You know him from The Tenth of December, but my friend Emily Wulwick and I have been hosting two-person book release parties for him with since 2004. We sit across from each other sipping happy hour whiskey while reading his latest in silence. It’s introvert-socializing at its best. Fox 8, his 2013 short story published in solo hardback with funny and moving illustrations by Chelsea Cardinal, is vintage Saunders: playful, as violent as it is tender, and full of heart. A fox pens a slang-filled, phonetically-spelled appeal to humans asking us to please explain our species’ brutality. His letter includes the story of his loss of innocence, the moment of his disenchantment with the “yuman.” It’s a quick-read, an allegory for the vigor of the human spirit and drive to be kinder that will make you want to ban fox hunting.
Dear Committee Members by Julie Schumacher
On a vacation to Costa Rica, I took this book with me to my lounge chair. By the time I stood up, my thighs were lined red from the plastic strips and my cheeks hurt from laughing. Back in my room, where my laptop had begun translating all web pages into Spanish, I immediately ordered copies for everyone I know who reads fiction — at least I hoped I did, since I don’t speak Spanish (update: it worked). Julie Schumacher, thank you for the sunburn and belly aches. If you’ve ever asked for, written, or received an academic letter of reference, you will delight in this series of masterful, wry recommendations written by a disillusioned creative writing professor determined to find success for his star pupil.
Swimming Lessons by Claire Fuller
Also about a writer and professor, Swimming Lessons is composed of one of my favorites kinds of letters — letters left behind, in this case, by the writer’s missing wife. Her letters have been placed in books belonging to him, breadcrumbs that also tell the story of their courtship and marriage. Will they lead to the discovery of her fate?

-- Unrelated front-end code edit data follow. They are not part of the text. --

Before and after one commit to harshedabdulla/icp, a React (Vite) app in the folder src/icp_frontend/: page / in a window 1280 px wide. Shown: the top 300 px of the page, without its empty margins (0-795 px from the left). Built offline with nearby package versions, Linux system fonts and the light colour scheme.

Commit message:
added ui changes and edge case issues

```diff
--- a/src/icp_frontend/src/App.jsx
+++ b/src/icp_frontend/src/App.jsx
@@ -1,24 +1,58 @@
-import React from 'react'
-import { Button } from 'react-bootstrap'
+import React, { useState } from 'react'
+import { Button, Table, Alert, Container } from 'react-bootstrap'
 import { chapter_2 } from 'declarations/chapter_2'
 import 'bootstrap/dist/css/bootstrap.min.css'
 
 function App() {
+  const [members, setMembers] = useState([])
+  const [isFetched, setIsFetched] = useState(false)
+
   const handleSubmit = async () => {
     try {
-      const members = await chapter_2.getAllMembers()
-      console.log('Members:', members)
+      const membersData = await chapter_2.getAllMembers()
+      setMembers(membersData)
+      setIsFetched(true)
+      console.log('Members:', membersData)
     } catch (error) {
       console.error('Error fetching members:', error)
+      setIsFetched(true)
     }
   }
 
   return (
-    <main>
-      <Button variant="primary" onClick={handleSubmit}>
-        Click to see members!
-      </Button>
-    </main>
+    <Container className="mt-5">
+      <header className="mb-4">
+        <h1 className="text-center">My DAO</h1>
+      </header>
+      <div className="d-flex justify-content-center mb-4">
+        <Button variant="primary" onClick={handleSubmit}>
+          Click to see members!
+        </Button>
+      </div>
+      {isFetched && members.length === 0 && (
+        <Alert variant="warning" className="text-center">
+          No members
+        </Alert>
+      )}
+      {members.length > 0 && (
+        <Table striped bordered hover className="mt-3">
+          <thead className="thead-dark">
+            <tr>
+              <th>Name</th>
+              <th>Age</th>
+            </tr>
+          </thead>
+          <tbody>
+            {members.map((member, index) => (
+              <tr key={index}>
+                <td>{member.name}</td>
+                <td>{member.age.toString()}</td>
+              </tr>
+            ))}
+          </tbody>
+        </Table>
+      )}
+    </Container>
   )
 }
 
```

The novel shifts between past and present, also telling the story of the couple’s now grown daughters struggling to understand what happened to their mother. Bonus — the books in which the letters have been placed bring unexplained literary meaning to the text, offering up a whole extra layer of meta literary sleuthing for super curious readers.
Hotels of North America by Rick Moody
From the introduction I began second-guessing my presumption that I was reading an entirely fictional book — which is precisely what Rick Moody wanted me to do. I wondered if perhaps the novel was composed, in part, of nonfiction writing by a hotelier and an online reviewer of hotels. (I was pretty sure it was fiction — just with an itch of doubt.) It wasn’t until the last section of the book that I fully appreciated the purpose of this confusion and how it serves to further embody Moody’s — and his character Morse’s — experience that “the fraudulent can sometimes feel closer to the truth.”
An American Marriage by Tayari Jones
This book broke my heart, then broke it again and again. When Celestial and Roy, newlyweds, are yanked apart by Roy’s wrongful conviction in rural Louisiana, they are forced to attempt to sustain their marriage via letter: Roy, writing from prison, and Celestial, writing from their Atlanta home. Their letters will leave you unable to turn off the light to stop reading, even after his incarceration is overturned. Because what has it made of their marriage? And then there are lines like this: “The vast generosity of women is a mysterious tunnel, and nobody knows where it leads.” My copy is bulky in the bottom corner where I earmarked all the pages containing writing like this sentence to re-read later. It’s too good to read just once.
About the Author
Mary Adkins is a writer whose work has appeared in the New York Times and the Atlantic. A native of the American South and a graduate of Duke University and Yale Law School, she lives in New York City with her family. She also teaches storytelling for The Moth. When You Read This is her debut novel.